Further EGU17 events and session details visit: www.egu2017.eu
Many solar system researchers met at the IAU Commission F1 Meteoroids 2016 at ESA/ESTEC, Noordwijk, Netherlands and Cometary Science After Rosetta Meeting 2016 at the Royal Society, London, England, both held in Jun 2016. CEED postdoc Aswin Sekhar was one of the participants for both conferences and presented the latest results representing the CEED Earth & Beyond Team. The primary aims of both these meetings were to enhance the studies of solar system small bodies and bring together researchers from different fields of astrophysics and geophysics communities to extend further collaborations.
Geoscientists with a wide range of expertise, and from across Europe recently met in Heraklion, Crete (2 - 4 Mar. 2016). CEED research associate Dr Adriano Mazzini was among them. The scientists discussed future collaborations to understand how fluids circulating in large fractures within the Earth's crust controls how faults move - through slow creeping processes or by sudden rupturing and earthquakes. The meeting was organized in the framework of 'FLOWS', a European research network funded through the Cooperation of Science and Technology (COST) program.
In August 2015, a group of researchers from the CEED Earth Crisis group went to Kamchatka to collect samples from the recent eruption of the volcano Tolbachik. An interesting finding was the presence of salt deposits, which can provide key information on the composition and chemistry of salts and metals in the volatile phase.
This year 15 students participated in the Masters-level course “A Changing Arctic” which blends social, legal, geopolitical and natural science topics.

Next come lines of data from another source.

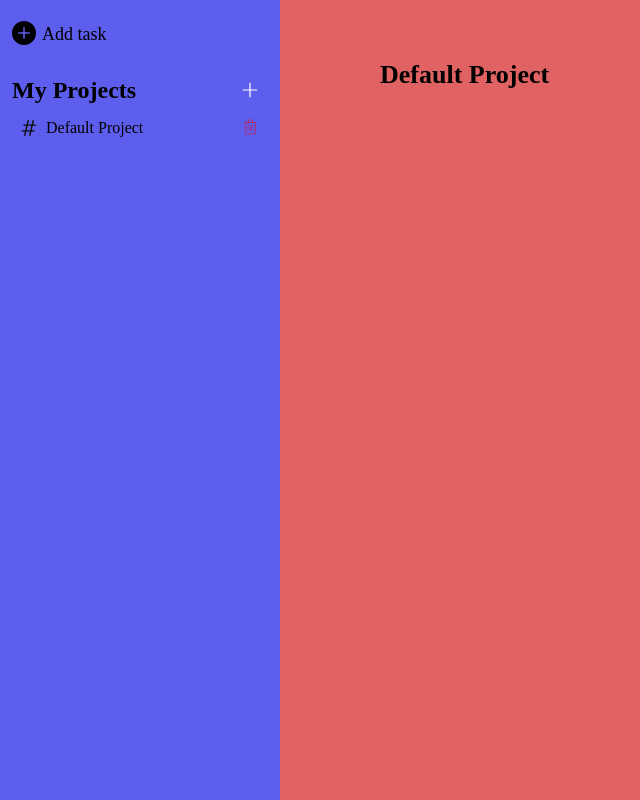
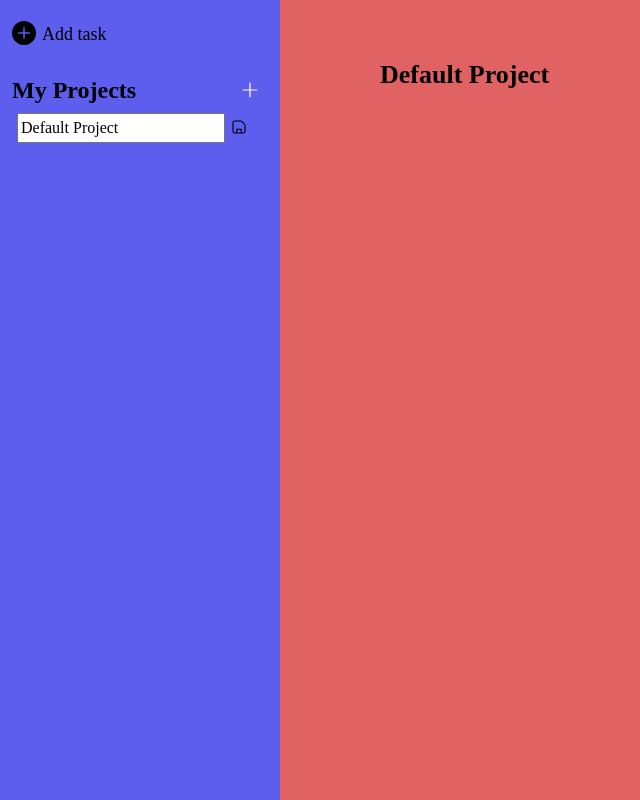
Before and after one commit to Dtdeep/to-do-list-Odin, a website built with webpack: page src/index.html in a window 1280 px wide. Both pictures are taken after a click on the button 249 px from the left and 127 px from the top of the page. Shown: the whole page, without its empty margins (0-640 px from the left). Built offline with nearby package versions, Linux system fonts and the light colour scheme.

Commit message:
Add Edit Project Feature
projects could not be edited before

```diff
--- a/src/RenderUi.js
+++ b/src/RenderUi.js
@@ -17,6 +17,7 @@ const renderAllProjects = (parentElement)=> {
        const projectTitleP = document.createElement("p");
        projectTitleP.classList.add("project-title");
        projectTitleP.textContent = item.getProjectTitle;
+
        const hashTagSvgElement = document.createElement("div");
        projectItemDiv.appendChild(hashTagSvgElement);
        const hashtagSvg = `<svg viewBox="-4.56 -4.56 33.12 33.12" fill="none" xmlns="http://www.w3.org/2000/svg" stroke="#999999" stroke-width="0.00024000000000000003"><g id="SVGRepo_bgCarrier" stroke-width="0"></g><g id="SVGRepo_tracerCarrier" stroke-linecap="round" stroke-linejoin="round"></g><g id="SVGRepo_iconCarrier"><path fill-rule="evenodd" clip-rule="evenodd" d="M10.7784 1C10.3231 1 9.92838 1.31506 9.82748 1.75902L8.63635 7H5C4.44772 7 4 7.44772 4 8C4 8.55228 4.44772 9 5 9H8.1818L6.81817 15H3C2.44772 15 2 15.4477 2 16C2 16.5523 2.44772 17 3 17H6.36362L5.27072 21.8088C5.13204 22.419 5.59584 23 6.22161 23C6.6769 23 7.07159 22.6849 7.17249 22.241L8.36362 17H13.3636L12.2707 21.8088C12.132 22.419 12.5958 23 13.2216 23C13.6769 23 14.0716 22.6849 14.1725 22.241L15.3636 17H19C19.5523 17 20 16.5523 20 16C20 15.4477 19.5523 15 19 15H15.8182L17.1818 9H21C21.5523 9 22 8.55228 22 8C22 7.44772 21.5523 7 21 7H17.6364L18.7292 2.19124C18.8679 1.58104 18.4041 1 17.7784 1C17.3231 1 16.9284 1.31506 16.8275 1.75902L15.6364 7H10.6363L11.7292 2.19124C11.8679 1.58104 11.4041 1 10.7784 1ZM13.8182 15L15.1818 9H10.1818L8.81817 15H13.8182Z" fill="#0F0F0F"></path></g></svg>`
@@ -29,8 +30,17 @@ const renderAllProjects = (parentElement)=> {
        deleteButton.appendChild(trashCanSvgElement);
        trashCanSvgElement.outerHTML = trashCanSvg;
 
+       const editButton = document.createElement("button");
+       editButton.classList.add("edit-project-button");
+       const editSvgElement = document.createElement("div");
+       const editSvg = `<svg width="190px" height="190px" viewBox="0 0 20 20" xmlns="http://www.w3.org/2000/svg" fill="none"><g id="SVGRepo_bgCarrier" stroke-width="0"></g><g id="SVGRepo_tracerCarrier" stroke-linecap="round" stroke-linejoin="round"></g><g id="SVGRepo_iconCarrier"> <path stroke="#000000" stroke-linecap="round" stroke-linejoin="round" stroke-width="0.8400000000000001" d="M3.8 12.963L2 18l4.8-.63L18.11 6.58a2.612 2.612 0 00-3.601-3.785L3.8 12.963z"></path> </g></svg>`
+       editButton.appendChild(editSvgElement);
+       editSvgElement.outerHTML = editSvg;
+
+
        projectItemDiv.appendChild(projectTitleP);
        projectDivDelContainer.appendChild(projectItemDiv);
+       projectDivDelContainer.appendChild(editButton);
        projectDivDelContainer.appendChild(deleteButton);
        parentElement.appendChild(projectDivDelContainer);
     })
@@ -87,7 +97,6 @@ const renderAllToDosInProject = (projectReferenceId, parentElement) =>{
                 calendarDateElement.textContent = formatDistanceToNowStrict(item.getDueDate);
                 dueDateDiv.appendChild(calendarDateElement);
                 toDoContentDiv.appendChild(dueDateDiv);
-
             }
             toDoLi.appendChild(toDoContentDiv);
 
@@ -125,6 +134,24 @@ const editTaskToCreateTask = (element) =>{
     element.textContent = "Create Task";
 }
 
+const projectEditorElement = (parentElement, value) => {
+    deleteAllChild(parentElement);
+    const saveButton = document.createElement("button");
+    saveButton.classList.add("save-edit-project-button");
+    const saveSvgElement = document.createElement("div");
+    const saveSvg = `<svg viewBox="0 0 24 24" fill="none" xmlns="http://www.w3.org/2000/svg"><g id="SVGRepo_bgCarrier" stroke-width="0"></g><g id="SVGRepo_tracerCarrier" stroke-linecap="round" stroke-linejoin="round"></g><g id="SVGRepo_iconCarrier"> <path d="M15 20V15H9V20M18 20H6C4.89543 20 4 19.1046 4 18V6C4 4.89543 4.89543 4 6 4H14.1716C14.702 4 15.2107 4.21071 15.5858 4.58579L19.4142 8.41421C19.7893 8.78929 20 9.29799 20 9.82843V18C20 19.1046 19.1046 20 18 20Z" stroke="#000000" stroke-width="1.5" stroke-linecap="round" stroke-linejoin="round"></path> </g></svg>`;
+    saveButton.appendChild(saveSvgElement);
+    saveSvgElement.outerHTML = saveSvg;
+
+    const inputElement = document.createElement("input");
+    inputElement.classList.add("edit-project-title-input");
+    inputElement.type = "text";
+    inputElement.value = value;
 
 
-export {renderAllProjects,deleteAllChild, renderAllToDosInProject, renderAllProjectsToSelectInput, renderProjectTitleToTaskMain,createTaskToEditTask,editTaskToCreateTask};
+    parentElement.appendChild(inputElement);
+    parentElement.appendChild(saveButton);
+}
+
+
+export {renderAllProjects,deleteAllChild, renderAllToDosInProject, renderAllProjectsToSelectInput, renderProjectTitleToTaskMain,createTaskToEditTask,editTaskToCreateTask, projectEditorElement};
--- a/src/ToDoProject.js
+++ b/src/ToDoProject.js
@@ -66,7 +66,6 @@ const deleteSpecificProject = (projectIndex) =>{
     }else{
         projectArray.splice(projectIndex,1);
     }
-
 }
 
 // const deleteProject = (projectId) =>{
--- a/src/index.js
+++ b/src/index.js
@@ -1,7 +1,7 @@
 import reset from "./comeauReset.css"
 import styles from "./styles.css";
 import * as ToDoProject from "./ToDoProject.js";
-import {renderAllProjects, deleteAllChild, renderAllToDosInProject, renderAllProjectsToSelectInput, renderProjectTitleToTaskMain,createTaskToEditTask,editTaskToCreateTask} from "./RenderUi.js";
+import {renderAllProjects, deleteAllChild, renderAllToDosInProject, renderAllProjectsToSelectInput, renderProjectTitleToTaskMain,createTaskToEditTask,editTaskToCreateTask, projectEditorElement} from "./RenderUi.js";
 
 const content = document.querySelector(".content");
 const selectProjectInput = document.querySelector("#select-project-input");
@@ -33,7 +33,6 @@ content.addEventListener('click',(event)=>{
     const target = event.target;
     switch(target.id){
         case "submit-create-project":
-
             const projectName = inputProjectName.value;
             ToDoProject.addNewProject(projectName);
             projectDialog.close();
@@ -108,6 +107,15 @@ content.addEventListener('click',(event)=>{
         renderAllToDosInProject(CURRENTPROJECTID,ulTasks, taskProjectTitle);
     }
 
+    if(target.closest(".edit-project-button")){
+       const parentElement = target.closest(".edit-project-button").parentElement;
+       const projectId = parentElement.dataset.id;
+       const allProjects = ToDoProject.getAllProjects();
+       const index = ToDoProject.getSpecificProjectIndex(projectId);
+       projectEditorElement(parentElement, allProjects[index].getProjectTitle);
+       //just rerender all projects once the user chooses to click the save project edit button
+    }
+
     if(target.closest(".task-content")){
         const taskId = target.closest(".task-content").parentElement.dataset.id;
         console.log("edit!");
@@ -126,6 +134,21 @@ content.addEventListener('click',(event)=>{
         addTaskDialog.showModal();
     }
 
+    if(target.closest(".save-edit-project-button")){
+        const parentElement = target.closest(".save-edit-project-button").parentElement;
+        const editInputProjectElement = parentElement.querySelector(".edit-project-title-input");
+
+        const projectId = parentElement.dataset.id;
+        const allProjects = ToDoProject.getAllProjects();
+        const index = ToDoProject.getSpecificProjectIndex(projectId);
+        allProjects[index].setProjectTitle = editInputProjectElement.value;
+        deleteAllChild(projectListDiv);
+        renderAllProjects(projectListDiv);
+        deleteAllChild(selectProjectInput);
+        renderAllProjectsToSelectInput(selectProjectInput);
+
+    }
+
 
     if(target.closest("#add-task-menu")){
          editTaskToCreateTask(submitCreateTask);
--- a/src/styles.css
+++ b/src/styles.css
@@ -178,6 +178,20 @@ div.task-button.priority1{
     }
 }
 
+.edit-project-button , .save-edit-project-button{
+    padding: 1px 5px;
+    margin: 0px;
+    border: none;
+    background-color: transparent;
+    width: 28px;
+    height: 28px;
+    svg{
+        width: 24px;
+        height: 24px;
+    }
+}
+
+
 .project-title{
     margin-right: auto;
 
```
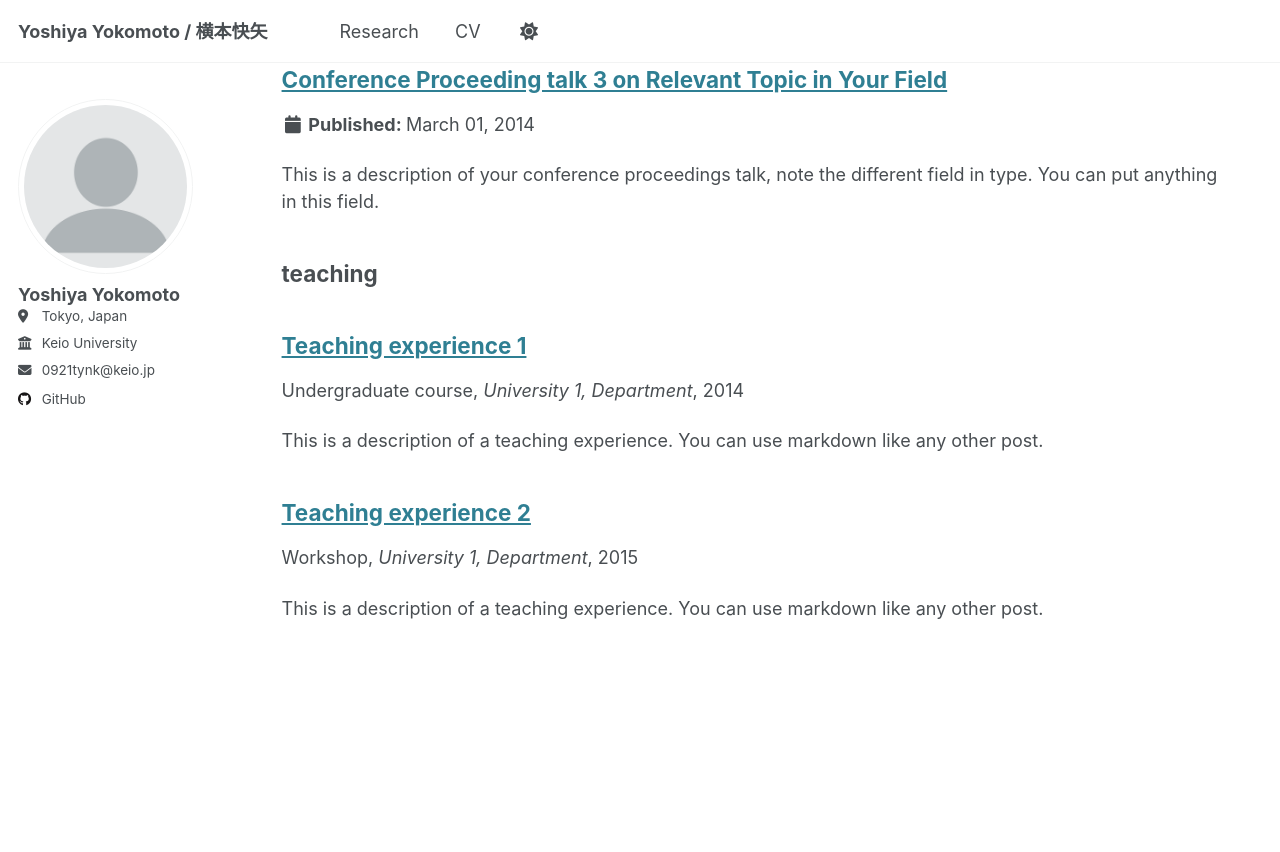
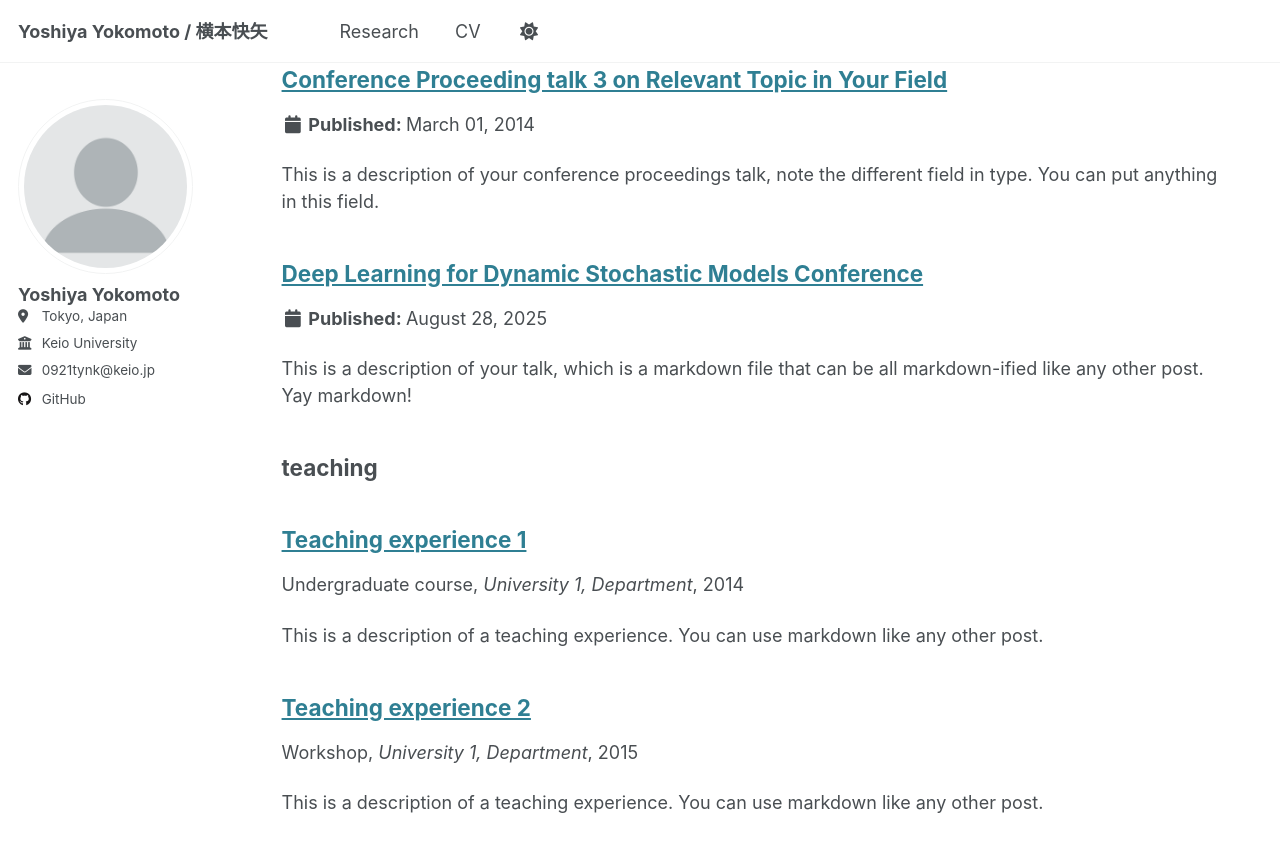
Before and after one commit to YYoshiya/YYoshiya.github.io, a Jekyll site: the page built from _pages/sitemap.md, in a window 1280 px wide and 900 px high, scrolled down 5244 px. Shown: the top 852 px of the window. Built offline with Jekyll 4.4.1, drawn with Linux system fonts in a browser that asks for light colours; some of the changed text lies outside the part shown.

Commit message:
Refactor talks page layout and add new talk entry for August 2025

```diff
--- /dev/null
+++ b/_talks/2025-08-28-talk-1.md
@@ -0,0 +1,11 @@
+---
+title: "Deep Learning for Dynamic Stochastic Models Conference"
+collection: talks
+type: "Talk"
+permalink:
+venue:
+date: 2025-08-28
+location: "Turin, Italy"
+---
+
+This is a description of your talk, which is a markdown file that can be all markdown-ified like any other post. Yay markdown!
```
Also changed, not shown: _pages/talks.html (+17 -11 lines).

The students brought a diverse range of backgrounds including law, industry, chemistry, politics, oceanography, geophysics and societal studies, and came from several European nations as well as Russia, Mexico and China. In addition to lectures by UiO staff, several guest lecturers were invited from industry and research institutions around Norway, plus Alaska and Copenhagen.
My interest in the deep, cold far North might seem an interesting arena of study for an Aussie but such is the international domain of geosciences – research takes you places, and not just for interesting conferences!
Viewing the daily frames obtained by the NASA MESSENGER (MErcury Surface, Space ENvironment, Geochemistry, and Ranging) mission, we can enjoy an amazing flight over the surface of the planet Mercury. We know that surprises are hidden among the images
The Rosetta mission was approved in 1993, and was successfully launched in 2004 to fly to comet 67P/Churyumov-Gerasimenko. Finally, we have reached the target.
Starting my masters in geophysics, and then choosing a thesis focusing on numerical models of mantle convection at CEED, I did not think I would get to travel. I was then excited when my supervisor suggested that I should go to the GeoMod2014 conference held in Potsdam in the start of September. Being both excited and a bit nervous at the same time, the owner was probably not that ready.
Have you heard of the mantle rocks hanging out on the Norwegian mountains? It seems not many people have, which is strange because they’ve been there for at least the last Eon or so. This is the tale of my field work looking at these rocks over the last summer. These mantle rocks have hidden themselves well amongst a thin unit of mixed metamorphosed oceanic sediments called a Melange. The melange unit is trapped structurally below the Middle Allochthon crystalline nappes. It is thin but stretches all the way from the Bergen arcs and about 400km north-eastwards to Røros (and beyond?).